Photo of Jerry Emmett courtesy of Susan Lanning

Photo of Jerry Emmett courtesy of Susan Lanning

 In Memory of Jerry Emmett, 1914-2019

by Toni Denis, former Chair of DWPA

I remember meeting Jerry Emmett at my first Democratic Women of the Prescott Area luncheon in 2009, and even then I thought she was far more energetic than most people around her. “Animated” and “alive” are two words I’d use to describe her. Also, “firecracker,” because she had a sense of humor that made people crack up. Despite already being in her 90s, she was vocal and opinionated on all things political and kept up with current events, despite being nearly blind.

Jerry talked about being involved in politics since she was a young girl when her mother took her to the voting booth the first time women were able to vote. After seeing how much it meant to her mother, it influenced her to be politically active. She became a member of the women’s caucus at a young age, now the Arizona Federation of Democratic Women, as she worked as a public school teacher in the Phoenix area and raised a family. When she retired from teaching, she moved to Prescott and founded a women’s Democratic club, called the Democratic Women of the Prescott Area, with her cousin, Dawn Knight.

Jerry was a natural leader. When I was chair of the DWPA, she often would get riled up about an issue and ask if she could speak and encourage people to act, whether it was writing our elected officials or protesting. She had what I’d call a “fire in the belly” for justice and fairness. Almost every meeting she’d stand up and speak out in a way that few people do about what weighed on her mind.

The club celebrated her 99th, 100th and 101st birthdays at DWPA meetings and then her 103rd and 104th birthdays at Las Fuentes assisted living home where she moved after she had fallen and broken her hip. Her last birthday celebration was especially poignant because many of her students and longtime friends attended and told stories about how she’d positively influenced them. I talked about how her involvement with the women’s caucus influenced many women to get involved in politics and run for office, including her friend Carolyn Warner, who had run for governor and lost in a three-way split.
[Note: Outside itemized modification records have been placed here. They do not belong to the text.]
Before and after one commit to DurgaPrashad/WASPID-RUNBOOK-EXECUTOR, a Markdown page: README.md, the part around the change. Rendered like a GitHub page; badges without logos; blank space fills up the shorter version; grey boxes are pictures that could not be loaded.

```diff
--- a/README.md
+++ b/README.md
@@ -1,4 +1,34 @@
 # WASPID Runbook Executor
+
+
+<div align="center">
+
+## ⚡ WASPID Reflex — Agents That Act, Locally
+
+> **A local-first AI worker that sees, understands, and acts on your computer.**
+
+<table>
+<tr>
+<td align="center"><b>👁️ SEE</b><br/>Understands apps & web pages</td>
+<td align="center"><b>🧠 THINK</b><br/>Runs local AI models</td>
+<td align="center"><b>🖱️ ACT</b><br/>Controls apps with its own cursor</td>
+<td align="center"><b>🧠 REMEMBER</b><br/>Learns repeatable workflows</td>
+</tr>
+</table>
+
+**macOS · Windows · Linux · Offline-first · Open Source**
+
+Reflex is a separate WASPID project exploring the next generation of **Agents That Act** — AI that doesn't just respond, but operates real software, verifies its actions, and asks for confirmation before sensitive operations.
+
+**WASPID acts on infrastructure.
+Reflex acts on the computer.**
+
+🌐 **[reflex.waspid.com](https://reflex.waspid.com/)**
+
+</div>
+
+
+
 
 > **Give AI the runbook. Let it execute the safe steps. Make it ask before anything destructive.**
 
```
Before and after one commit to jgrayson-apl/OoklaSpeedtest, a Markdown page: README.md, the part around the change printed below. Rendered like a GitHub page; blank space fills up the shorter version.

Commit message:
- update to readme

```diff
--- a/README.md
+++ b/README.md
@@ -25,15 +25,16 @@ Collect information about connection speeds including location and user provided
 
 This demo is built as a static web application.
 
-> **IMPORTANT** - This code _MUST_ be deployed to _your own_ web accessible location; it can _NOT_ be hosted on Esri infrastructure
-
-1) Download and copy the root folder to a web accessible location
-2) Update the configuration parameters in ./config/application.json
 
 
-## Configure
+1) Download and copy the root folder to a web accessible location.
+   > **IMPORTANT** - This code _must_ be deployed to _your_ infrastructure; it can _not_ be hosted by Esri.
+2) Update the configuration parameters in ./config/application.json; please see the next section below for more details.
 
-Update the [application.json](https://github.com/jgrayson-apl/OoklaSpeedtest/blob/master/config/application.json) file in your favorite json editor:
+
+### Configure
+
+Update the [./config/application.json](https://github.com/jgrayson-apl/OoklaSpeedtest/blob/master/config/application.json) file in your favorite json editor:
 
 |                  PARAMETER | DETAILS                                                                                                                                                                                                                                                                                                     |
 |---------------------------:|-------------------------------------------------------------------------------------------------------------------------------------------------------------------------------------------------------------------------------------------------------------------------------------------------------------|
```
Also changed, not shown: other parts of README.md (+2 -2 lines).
Jerry attended almost every DWPA meeting and Yavapai County Democratic Party meeting until she became more fragile in her 100s. She had to be led to a seat because of her blindness, and often had a beer with lunch, one of the perks of age.

The DWPA named an award to honor Jerry Emmett in 2009, and it recognizes volunteers for their dedication to the party.
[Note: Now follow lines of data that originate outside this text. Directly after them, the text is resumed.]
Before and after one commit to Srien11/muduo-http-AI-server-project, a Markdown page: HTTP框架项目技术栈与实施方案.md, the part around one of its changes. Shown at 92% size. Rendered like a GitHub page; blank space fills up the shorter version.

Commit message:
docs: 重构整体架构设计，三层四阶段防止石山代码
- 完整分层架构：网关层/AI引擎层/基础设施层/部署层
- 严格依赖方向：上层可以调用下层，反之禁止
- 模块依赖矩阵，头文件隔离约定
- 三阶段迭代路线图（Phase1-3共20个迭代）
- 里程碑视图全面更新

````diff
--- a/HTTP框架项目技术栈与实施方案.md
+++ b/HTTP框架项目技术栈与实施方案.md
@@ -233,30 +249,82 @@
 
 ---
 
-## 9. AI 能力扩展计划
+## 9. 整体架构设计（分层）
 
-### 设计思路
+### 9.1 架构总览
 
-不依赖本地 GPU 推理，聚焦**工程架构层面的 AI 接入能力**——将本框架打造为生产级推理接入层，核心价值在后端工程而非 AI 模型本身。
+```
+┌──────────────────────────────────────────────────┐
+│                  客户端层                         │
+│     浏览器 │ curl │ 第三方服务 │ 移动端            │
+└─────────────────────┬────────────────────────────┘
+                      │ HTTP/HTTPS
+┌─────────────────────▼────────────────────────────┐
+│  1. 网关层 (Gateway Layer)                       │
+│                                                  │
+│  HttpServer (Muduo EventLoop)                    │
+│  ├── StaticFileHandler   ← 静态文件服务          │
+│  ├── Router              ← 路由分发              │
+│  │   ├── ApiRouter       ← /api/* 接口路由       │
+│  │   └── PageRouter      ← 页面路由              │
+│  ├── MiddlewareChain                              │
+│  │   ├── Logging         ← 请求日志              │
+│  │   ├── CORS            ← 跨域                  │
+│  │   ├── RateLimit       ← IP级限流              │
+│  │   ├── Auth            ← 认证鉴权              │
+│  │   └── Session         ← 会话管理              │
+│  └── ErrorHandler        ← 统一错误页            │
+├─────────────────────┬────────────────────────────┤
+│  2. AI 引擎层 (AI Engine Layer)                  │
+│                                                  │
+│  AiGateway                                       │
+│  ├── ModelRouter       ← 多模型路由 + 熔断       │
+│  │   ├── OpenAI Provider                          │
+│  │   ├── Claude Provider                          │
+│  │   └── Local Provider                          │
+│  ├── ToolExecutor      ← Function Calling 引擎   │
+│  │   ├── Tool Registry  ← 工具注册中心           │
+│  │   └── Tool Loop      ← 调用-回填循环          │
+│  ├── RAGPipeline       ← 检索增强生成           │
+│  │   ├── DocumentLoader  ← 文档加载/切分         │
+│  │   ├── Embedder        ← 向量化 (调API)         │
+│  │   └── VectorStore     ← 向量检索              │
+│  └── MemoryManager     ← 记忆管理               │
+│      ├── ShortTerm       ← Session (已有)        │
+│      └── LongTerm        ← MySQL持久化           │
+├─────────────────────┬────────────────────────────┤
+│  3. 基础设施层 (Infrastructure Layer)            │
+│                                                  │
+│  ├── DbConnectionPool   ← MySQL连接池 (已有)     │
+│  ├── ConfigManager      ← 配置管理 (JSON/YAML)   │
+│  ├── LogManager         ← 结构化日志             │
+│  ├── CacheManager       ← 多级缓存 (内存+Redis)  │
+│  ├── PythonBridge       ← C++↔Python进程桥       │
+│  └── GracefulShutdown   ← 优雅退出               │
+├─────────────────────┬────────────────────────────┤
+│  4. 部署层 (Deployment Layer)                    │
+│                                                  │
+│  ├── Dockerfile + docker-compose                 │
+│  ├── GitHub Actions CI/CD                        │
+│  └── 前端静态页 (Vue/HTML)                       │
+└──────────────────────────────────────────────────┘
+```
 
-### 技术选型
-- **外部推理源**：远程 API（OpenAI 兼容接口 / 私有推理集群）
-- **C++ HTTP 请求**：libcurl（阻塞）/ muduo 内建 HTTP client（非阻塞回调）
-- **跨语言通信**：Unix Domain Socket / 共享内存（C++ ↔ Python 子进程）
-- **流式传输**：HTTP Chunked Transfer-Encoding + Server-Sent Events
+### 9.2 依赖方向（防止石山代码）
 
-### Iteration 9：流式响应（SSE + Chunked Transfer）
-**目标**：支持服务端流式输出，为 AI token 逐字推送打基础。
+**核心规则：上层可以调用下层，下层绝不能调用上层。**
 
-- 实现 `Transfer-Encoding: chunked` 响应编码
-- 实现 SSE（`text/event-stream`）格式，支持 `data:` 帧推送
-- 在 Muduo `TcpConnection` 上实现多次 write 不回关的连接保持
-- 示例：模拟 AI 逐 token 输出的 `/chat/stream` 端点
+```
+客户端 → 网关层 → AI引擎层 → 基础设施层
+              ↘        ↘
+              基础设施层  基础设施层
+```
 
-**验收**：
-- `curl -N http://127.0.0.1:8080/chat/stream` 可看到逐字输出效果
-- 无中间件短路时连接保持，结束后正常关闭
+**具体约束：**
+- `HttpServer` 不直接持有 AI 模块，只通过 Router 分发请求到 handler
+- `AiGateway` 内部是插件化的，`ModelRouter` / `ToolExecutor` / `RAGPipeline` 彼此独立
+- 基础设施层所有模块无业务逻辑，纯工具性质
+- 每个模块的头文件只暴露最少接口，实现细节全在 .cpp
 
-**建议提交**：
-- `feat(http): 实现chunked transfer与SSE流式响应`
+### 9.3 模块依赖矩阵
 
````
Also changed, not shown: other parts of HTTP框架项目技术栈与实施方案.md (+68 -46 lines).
Jerry charmed everyone from Hillary Clinton to Kamala Harris at the national Democratic Convention in 2016, where she was the oldest Arizonan attending and announced the state’s votes for Clinton. Her legacy lives on in the AFDW, the DWPA and in the hearts of all who knew her.